What you’re seeing above is the single route to get to Atuler, a clifftop village in southwest China. What you’re also seeing is children as young as six years old making the nearly half-mile ascent home via treacherous paths and that rickety-ass wooden ladder. It’s as scary as it looks; a reporter dispatched to the village reportedly burst into hysterical tears while attempting the climb (admittedly, tears are one of several liquids we’d burst into, were we to try). Meanwhile, the village’s schoolchildren regularly and fearlessly pull off this 90-minute reenactment of Cliffhanger, with heavy book bags in place of Stallone’s weighty pecs.

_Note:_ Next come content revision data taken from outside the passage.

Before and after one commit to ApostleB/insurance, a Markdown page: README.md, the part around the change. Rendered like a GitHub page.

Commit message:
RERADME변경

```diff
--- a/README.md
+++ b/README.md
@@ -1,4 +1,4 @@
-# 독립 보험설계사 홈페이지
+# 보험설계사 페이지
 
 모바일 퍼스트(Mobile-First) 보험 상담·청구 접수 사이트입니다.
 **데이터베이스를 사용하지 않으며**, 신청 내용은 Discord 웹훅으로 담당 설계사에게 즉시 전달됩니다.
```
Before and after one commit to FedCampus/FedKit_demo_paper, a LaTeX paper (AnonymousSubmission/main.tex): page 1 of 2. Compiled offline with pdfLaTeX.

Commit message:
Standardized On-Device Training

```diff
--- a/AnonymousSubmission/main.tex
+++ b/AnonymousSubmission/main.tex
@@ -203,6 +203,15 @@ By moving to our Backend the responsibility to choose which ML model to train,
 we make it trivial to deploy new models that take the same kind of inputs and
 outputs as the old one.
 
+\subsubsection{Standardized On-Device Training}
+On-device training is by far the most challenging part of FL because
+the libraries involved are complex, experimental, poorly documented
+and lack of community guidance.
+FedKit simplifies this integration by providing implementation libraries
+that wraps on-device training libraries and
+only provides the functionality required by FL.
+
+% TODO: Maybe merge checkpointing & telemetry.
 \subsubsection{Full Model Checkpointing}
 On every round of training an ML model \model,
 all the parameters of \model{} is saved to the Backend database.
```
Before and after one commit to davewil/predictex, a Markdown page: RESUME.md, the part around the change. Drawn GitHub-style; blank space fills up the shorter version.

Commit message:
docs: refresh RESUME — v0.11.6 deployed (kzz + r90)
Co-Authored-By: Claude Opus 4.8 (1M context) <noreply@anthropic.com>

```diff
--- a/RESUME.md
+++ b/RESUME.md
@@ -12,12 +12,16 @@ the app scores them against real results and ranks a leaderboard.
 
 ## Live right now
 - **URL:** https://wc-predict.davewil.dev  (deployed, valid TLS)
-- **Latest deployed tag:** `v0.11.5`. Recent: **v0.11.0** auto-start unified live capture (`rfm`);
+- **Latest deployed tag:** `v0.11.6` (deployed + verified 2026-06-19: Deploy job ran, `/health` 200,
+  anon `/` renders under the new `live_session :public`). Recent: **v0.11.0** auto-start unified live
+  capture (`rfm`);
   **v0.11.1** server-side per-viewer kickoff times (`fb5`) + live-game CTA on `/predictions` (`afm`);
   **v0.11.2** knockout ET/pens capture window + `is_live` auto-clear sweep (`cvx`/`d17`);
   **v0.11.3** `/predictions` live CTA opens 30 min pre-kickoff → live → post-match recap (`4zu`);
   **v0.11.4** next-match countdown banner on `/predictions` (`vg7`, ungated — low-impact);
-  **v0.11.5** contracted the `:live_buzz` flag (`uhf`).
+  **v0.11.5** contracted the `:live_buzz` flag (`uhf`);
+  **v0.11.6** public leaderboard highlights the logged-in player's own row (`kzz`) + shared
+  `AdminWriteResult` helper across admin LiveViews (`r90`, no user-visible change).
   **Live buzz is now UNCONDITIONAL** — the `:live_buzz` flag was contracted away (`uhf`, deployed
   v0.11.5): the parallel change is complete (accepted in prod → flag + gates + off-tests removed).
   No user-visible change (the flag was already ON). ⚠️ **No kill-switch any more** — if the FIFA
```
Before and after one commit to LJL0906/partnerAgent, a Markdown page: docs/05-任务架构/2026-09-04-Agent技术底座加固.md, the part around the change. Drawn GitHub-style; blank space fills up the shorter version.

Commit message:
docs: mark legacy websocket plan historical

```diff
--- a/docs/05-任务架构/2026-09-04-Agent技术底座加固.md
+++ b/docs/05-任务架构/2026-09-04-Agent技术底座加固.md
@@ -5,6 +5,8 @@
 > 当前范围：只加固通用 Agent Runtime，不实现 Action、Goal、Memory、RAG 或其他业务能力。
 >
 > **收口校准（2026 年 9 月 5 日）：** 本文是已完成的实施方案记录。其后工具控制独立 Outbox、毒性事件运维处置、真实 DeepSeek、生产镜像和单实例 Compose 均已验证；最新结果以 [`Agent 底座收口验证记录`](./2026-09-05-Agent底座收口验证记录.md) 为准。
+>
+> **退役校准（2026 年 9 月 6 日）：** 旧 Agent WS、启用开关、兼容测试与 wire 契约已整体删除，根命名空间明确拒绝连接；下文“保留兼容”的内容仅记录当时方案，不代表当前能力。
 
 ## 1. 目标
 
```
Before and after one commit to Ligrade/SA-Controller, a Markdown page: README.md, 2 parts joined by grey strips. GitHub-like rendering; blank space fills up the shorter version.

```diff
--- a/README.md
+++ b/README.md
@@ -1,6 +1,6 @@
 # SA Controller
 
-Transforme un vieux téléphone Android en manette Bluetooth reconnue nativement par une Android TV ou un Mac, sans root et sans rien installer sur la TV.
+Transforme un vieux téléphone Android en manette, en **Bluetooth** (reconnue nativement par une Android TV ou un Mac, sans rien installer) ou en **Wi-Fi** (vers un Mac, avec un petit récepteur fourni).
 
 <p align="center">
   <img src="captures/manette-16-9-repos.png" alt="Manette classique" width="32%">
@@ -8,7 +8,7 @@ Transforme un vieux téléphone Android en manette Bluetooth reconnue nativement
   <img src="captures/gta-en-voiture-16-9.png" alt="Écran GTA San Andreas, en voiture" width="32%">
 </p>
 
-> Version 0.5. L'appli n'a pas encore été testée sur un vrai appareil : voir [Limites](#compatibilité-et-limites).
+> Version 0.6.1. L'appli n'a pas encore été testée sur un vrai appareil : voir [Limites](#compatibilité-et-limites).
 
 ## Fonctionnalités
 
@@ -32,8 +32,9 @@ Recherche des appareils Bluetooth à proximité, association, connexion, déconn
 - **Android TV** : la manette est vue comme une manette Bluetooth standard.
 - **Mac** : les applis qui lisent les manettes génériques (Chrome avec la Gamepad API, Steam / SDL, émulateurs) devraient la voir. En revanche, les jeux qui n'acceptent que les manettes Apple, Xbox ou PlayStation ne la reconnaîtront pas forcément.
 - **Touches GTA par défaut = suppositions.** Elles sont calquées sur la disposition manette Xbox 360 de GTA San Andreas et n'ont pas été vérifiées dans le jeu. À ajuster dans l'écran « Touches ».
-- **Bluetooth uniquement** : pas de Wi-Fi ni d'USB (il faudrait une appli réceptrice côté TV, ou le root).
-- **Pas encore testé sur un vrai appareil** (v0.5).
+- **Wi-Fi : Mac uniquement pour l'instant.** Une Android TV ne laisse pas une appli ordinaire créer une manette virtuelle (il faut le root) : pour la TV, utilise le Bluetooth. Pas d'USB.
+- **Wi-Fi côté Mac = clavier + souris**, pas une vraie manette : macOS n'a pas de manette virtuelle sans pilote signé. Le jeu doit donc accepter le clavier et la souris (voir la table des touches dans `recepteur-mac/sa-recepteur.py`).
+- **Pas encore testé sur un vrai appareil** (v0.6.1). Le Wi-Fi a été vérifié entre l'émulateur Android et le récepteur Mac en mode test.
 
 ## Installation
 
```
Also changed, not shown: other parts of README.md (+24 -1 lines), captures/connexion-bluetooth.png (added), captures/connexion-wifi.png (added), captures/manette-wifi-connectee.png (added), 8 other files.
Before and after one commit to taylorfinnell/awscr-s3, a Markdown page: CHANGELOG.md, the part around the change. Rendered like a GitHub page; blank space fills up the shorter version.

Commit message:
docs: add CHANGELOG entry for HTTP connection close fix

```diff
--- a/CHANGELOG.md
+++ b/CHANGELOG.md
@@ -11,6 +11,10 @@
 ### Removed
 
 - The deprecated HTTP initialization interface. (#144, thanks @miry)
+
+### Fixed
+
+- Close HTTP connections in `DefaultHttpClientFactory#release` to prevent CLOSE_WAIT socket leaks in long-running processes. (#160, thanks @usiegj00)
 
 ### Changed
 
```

Atuler is home to a mere 72 families, most of whom make their living farming chili peppers. Though by the villagers’ own tally, they’ve “only” tragically lost seven or eight of their number to the murderous, greedy hand of gravity, many more have been horrifically injured by falls, and this combined with recent media attention spurred the Chinese government to make the climb safer. They did so by replacing the homemade (and oft-rotted) wooden ladder with a much sturdier (but equally terrifying) metal one, because no one ever said that safety couldn’t be accompanied by shitted pants.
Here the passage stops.